*WHAT THE EXERCISE ASKS*
Filter the entries for the string "TransactionEditForm". Copy each line that has it.

*DATA EXCERPTS*
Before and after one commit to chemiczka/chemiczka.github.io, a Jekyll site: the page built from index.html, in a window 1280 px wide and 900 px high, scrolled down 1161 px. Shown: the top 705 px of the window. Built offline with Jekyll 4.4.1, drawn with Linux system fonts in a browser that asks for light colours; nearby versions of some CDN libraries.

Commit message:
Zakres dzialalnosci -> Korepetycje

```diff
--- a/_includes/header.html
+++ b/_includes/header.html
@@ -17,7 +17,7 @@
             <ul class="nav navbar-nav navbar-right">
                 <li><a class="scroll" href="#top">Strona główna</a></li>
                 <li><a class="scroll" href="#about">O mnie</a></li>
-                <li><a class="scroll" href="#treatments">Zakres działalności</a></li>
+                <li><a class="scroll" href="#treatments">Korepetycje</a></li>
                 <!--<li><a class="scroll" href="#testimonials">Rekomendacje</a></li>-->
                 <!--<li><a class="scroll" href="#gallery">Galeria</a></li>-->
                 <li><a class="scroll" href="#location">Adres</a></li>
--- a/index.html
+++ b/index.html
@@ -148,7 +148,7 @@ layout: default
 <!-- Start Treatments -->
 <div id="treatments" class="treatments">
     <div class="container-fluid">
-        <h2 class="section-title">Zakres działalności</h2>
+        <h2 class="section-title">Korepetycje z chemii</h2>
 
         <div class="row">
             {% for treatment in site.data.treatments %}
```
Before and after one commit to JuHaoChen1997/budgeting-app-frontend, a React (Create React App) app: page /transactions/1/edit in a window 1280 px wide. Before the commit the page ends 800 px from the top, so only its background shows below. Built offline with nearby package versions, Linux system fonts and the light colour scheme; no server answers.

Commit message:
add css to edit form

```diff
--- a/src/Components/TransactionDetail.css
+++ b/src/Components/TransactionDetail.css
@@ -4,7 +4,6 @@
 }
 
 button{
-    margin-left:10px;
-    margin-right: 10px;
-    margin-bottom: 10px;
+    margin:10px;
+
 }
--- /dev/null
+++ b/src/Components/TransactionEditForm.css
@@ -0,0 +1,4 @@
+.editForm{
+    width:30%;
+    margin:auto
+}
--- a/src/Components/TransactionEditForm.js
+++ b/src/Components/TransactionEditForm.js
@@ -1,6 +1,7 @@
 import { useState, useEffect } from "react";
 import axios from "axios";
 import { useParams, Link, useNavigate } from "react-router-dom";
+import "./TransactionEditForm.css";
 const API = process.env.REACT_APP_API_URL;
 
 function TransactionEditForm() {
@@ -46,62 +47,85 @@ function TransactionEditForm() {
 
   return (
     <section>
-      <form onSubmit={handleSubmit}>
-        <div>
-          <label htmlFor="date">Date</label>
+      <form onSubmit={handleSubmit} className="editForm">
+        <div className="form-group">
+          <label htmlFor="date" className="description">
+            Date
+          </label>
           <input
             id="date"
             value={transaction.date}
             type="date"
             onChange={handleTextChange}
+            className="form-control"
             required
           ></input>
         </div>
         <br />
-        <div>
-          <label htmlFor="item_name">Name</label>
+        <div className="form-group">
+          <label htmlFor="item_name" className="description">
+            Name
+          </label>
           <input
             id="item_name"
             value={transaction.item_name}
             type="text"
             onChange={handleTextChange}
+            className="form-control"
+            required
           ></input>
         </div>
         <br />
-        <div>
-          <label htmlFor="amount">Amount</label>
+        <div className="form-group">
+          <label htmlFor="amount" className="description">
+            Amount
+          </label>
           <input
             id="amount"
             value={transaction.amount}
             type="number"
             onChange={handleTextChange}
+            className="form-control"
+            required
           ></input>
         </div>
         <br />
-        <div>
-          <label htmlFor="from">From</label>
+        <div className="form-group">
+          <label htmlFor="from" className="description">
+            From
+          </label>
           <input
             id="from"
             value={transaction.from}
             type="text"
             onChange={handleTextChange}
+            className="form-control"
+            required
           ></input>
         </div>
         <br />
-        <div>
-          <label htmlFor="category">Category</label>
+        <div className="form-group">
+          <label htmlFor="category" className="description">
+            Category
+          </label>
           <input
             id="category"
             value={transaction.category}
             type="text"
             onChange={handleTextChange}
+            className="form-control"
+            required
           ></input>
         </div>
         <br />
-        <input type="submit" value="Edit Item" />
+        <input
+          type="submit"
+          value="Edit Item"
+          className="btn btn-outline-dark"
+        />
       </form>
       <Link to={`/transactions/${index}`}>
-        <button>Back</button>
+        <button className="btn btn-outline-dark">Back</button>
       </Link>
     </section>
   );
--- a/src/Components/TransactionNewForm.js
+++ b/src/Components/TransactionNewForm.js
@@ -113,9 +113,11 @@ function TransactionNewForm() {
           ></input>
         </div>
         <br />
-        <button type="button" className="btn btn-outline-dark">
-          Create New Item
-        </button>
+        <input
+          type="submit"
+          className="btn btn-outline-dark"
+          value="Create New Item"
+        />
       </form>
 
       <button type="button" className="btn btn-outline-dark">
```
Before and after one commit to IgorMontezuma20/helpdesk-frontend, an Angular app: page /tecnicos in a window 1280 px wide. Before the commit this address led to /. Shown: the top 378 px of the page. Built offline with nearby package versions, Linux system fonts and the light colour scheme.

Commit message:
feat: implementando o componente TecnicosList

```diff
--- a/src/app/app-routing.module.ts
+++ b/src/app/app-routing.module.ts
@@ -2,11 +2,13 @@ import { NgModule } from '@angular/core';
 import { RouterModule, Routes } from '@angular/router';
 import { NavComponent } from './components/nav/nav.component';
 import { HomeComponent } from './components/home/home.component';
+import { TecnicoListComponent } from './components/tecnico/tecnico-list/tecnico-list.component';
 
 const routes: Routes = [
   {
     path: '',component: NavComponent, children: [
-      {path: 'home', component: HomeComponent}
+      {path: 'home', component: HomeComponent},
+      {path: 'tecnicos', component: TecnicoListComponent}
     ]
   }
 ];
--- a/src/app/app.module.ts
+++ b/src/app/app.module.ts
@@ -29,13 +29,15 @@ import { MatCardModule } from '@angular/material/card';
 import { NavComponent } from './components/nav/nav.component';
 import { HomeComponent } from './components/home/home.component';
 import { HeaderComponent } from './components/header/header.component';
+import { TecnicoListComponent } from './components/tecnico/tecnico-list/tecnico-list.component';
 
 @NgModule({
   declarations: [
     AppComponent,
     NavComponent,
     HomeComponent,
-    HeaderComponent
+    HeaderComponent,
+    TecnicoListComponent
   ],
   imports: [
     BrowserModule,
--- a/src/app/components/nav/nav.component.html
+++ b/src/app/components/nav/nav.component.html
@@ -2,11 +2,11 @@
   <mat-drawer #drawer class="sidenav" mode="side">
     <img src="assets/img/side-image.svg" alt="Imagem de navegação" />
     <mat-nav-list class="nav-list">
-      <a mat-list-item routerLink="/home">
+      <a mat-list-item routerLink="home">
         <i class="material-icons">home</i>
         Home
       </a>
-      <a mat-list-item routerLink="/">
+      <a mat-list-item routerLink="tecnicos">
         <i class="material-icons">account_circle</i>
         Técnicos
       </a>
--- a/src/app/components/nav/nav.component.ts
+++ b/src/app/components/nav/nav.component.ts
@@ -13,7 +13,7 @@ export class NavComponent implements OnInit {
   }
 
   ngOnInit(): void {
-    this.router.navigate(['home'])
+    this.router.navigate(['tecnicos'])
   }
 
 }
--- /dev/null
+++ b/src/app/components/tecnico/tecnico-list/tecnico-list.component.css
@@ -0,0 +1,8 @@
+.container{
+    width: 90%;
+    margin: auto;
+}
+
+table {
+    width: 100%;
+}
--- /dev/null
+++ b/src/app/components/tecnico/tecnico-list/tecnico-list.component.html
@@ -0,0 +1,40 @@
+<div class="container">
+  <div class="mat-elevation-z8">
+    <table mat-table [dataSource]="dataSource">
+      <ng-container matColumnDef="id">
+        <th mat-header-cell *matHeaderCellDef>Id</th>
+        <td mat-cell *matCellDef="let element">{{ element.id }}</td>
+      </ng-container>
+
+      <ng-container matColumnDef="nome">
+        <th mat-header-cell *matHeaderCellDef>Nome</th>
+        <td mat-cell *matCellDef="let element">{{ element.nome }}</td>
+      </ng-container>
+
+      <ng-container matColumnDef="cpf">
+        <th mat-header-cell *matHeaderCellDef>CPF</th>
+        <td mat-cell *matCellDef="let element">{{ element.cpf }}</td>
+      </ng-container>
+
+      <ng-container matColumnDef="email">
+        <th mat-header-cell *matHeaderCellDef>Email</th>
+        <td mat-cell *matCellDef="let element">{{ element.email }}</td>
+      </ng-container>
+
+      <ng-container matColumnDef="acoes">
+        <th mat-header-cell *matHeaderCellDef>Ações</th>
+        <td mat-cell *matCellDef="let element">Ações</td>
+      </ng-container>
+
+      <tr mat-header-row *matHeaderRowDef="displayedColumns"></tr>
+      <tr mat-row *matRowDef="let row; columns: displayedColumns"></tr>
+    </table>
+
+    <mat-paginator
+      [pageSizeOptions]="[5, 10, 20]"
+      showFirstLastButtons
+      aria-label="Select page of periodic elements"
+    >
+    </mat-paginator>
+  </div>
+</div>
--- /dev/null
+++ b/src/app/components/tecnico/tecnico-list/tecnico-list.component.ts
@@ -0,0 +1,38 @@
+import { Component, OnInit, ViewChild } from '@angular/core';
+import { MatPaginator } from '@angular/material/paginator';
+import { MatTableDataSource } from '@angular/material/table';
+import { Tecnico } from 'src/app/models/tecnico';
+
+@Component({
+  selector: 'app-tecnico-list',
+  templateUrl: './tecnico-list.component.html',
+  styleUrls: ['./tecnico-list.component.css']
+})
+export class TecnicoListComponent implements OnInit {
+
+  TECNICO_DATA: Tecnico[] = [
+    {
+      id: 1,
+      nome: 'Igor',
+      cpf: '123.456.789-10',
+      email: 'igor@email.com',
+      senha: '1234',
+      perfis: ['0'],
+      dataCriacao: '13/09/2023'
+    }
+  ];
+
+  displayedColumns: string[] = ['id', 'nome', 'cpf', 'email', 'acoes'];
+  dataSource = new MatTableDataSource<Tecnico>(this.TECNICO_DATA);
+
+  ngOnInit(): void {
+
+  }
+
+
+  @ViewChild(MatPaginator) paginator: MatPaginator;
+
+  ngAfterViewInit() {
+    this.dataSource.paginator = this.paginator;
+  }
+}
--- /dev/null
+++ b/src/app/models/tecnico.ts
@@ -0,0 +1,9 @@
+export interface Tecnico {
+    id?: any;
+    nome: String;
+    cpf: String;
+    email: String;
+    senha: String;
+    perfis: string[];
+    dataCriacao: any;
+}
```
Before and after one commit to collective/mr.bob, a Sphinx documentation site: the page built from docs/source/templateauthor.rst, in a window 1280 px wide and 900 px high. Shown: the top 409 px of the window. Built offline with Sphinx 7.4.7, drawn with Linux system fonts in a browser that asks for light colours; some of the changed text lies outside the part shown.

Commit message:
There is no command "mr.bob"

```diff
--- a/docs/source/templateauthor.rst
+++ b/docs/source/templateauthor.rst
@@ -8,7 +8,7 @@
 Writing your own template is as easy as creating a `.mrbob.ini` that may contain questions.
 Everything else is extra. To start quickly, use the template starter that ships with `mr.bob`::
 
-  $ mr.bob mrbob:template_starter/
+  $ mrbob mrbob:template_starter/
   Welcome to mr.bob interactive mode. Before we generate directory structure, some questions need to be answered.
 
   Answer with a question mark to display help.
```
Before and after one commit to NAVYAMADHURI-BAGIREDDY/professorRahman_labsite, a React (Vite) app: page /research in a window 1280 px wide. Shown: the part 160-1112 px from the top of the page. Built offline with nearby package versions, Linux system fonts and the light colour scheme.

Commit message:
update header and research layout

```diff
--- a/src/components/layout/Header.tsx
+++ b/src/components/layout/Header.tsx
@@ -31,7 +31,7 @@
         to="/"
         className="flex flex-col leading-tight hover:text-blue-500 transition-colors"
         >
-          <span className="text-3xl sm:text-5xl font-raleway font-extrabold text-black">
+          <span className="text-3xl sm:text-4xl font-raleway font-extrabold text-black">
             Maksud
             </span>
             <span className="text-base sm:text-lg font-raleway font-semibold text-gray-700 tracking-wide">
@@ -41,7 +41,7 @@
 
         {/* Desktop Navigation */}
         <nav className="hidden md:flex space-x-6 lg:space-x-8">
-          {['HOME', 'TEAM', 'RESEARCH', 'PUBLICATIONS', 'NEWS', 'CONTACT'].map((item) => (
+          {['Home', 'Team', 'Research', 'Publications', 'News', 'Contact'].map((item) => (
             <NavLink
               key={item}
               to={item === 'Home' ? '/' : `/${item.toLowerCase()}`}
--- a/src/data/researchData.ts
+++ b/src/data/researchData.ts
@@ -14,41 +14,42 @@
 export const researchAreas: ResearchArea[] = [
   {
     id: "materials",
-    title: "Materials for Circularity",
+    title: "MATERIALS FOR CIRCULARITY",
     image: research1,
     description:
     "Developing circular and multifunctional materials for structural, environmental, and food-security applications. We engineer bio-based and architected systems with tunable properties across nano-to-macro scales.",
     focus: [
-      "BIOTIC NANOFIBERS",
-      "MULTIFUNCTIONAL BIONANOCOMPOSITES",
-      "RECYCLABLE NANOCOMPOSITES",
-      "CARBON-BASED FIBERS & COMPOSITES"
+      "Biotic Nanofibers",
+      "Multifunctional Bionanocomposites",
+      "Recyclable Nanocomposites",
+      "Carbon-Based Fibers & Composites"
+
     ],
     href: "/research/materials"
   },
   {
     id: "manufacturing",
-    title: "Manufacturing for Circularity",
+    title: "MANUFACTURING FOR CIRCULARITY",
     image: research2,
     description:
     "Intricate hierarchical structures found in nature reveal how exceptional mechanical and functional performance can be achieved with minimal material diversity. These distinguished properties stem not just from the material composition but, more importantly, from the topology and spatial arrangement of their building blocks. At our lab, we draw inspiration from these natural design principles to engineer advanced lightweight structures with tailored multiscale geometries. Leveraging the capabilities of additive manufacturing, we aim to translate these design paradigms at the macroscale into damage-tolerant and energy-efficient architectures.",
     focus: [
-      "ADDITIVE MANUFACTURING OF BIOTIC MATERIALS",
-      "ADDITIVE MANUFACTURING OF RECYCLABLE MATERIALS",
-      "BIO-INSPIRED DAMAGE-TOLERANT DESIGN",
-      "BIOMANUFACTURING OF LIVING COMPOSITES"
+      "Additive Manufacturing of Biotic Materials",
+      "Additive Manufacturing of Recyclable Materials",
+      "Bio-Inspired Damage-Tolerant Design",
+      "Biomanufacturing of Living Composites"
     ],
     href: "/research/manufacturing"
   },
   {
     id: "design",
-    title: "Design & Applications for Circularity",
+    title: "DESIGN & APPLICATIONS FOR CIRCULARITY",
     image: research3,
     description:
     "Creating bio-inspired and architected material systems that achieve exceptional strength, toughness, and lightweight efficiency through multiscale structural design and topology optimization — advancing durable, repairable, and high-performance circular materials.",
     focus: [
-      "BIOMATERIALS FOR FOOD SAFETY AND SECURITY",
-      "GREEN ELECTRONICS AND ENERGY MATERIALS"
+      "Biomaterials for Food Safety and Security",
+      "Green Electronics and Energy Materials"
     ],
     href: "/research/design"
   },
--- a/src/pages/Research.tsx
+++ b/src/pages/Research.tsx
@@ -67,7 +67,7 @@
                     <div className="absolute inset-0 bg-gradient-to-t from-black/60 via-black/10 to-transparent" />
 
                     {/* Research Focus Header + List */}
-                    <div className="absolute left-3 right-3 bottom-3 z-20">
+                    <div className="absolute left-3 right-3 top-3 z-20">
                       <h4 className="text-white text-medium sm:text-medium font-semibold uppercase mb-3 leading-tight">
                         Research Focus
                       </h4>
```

*EXERCISE SOLUTION*
+++ b/src/Components/TransactionEditForm.css
--- a/src/Components/TransactionEditForm.js
+++ b/src/Components/TransactionEditForm.js
+import "./TransactionEditForm.css";
 function TransactionEditForm() {
@@ -46,62 +47,85 @@ function TransactionEditForm() {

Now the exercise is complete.